EXERCISE DIRECTIONS — Throughout the listing below, show every line in which "projetos" occurs.

%%

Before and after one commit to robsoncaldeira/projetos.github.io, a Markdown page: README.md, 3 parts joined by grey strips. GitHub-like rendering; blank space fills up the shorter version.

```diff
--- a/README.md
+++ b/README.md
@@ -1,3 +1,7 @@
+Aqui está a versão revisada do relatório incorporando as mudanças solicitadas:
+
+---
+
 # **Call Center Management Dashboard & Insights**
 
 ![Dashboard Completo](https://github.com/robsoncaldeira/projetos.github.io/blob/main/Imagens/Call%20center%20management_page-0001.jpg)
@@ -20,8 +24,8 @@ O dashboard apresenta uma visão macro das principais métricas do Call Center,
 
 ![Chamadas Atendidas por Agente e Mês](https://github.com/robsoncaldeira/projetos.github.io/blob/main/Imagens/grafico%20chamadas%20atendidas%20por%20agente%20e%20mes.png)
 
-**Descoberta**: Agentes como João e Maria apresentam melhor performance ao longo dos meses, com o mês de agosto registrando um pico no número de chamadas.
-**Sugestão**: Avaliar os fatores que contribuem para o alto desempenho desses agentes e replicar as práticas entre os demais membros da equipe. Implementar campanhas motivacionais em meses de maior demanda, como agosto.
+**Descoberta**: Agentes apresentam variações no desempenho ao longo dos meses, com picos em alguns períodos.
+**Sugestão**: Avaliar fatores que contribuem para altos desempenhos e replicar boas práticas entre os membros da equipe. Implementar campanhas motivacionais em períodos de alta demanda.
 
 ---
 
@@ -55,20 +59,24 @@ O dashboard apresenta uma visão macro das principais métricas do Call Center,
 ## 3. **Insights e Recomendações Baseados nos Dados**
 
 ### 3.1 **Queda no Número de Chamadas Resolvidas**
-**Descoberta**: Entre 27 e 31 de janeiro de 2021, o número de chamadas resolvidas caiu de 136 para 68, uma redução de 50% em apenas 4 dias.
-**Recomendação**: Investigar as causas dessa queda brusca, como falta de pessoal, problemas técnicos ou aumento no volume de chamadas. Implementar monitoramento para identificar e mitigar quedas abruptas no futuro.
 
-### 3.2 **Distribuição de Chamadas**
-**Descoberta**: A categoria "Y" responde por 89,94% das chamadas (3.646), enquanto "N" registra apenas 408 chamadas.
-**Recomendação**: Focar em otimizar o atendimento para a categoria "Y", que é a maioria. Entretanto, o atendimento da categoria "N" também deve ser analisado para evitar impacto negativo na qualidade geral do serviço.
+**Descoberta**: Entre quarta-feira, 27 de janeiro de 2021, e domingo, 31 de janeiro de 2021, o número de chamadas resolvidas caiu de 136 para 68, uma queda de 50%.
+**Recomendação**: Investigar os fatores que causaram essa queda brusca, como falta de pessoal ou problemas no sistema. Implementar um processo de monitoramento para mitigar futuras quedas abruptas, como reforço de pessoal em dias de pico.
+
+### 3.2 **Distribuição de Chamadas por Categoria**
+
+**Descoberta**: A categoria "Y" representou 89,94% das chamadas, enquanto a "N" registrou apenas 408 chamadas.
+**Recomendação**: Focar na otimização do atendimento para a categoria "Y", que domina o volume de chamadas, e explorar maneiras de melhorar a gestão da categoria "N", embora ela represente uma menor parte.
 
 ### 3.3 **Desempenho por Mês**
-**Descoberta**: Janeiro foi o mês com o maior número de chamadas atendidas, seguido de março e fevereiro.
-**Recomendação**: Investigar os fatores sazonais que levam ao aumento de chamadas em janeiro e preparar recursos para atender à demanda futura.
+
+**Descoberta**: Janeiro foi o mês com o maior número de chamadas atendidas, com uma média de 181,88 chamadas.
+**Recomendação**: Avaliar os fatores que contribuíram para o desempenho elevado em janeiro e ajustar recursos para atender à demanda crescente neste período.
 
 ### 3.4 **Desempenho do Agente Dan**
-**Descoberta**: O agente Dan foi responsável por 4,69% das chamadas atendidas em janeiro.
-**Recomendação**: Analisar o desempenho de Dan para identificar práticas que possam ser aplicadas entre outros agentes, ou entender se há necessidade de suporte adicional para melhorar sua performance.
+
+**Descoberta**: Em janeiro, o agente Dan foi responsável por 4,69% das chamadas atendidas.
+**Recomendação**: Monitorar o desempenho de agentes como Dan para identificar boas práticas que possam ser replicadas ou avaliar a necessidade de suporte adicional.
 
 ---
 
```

%%

ANSWER BELOW —
Before and after one commit to robsoncaldeira/projetos.github.io, a Markdown page: README.md, 3 parts joined by grey strips. GitHub-like rendering; blank space fills up the shorter version.
 ![Dashboard Completo](https://github.com/robsoncaldeira/projetos.github.io/blob/main/Imagens/Call%20center%20management_page-0001.jpg)
 ![Chamadas Atendidas por Agente e Mês](https://github.com/robsoncaldeira/projetos.github.io/blob/main/Imagens/grafico%20chamadas%20atendidas%20por%20agente%20e%20mes.png)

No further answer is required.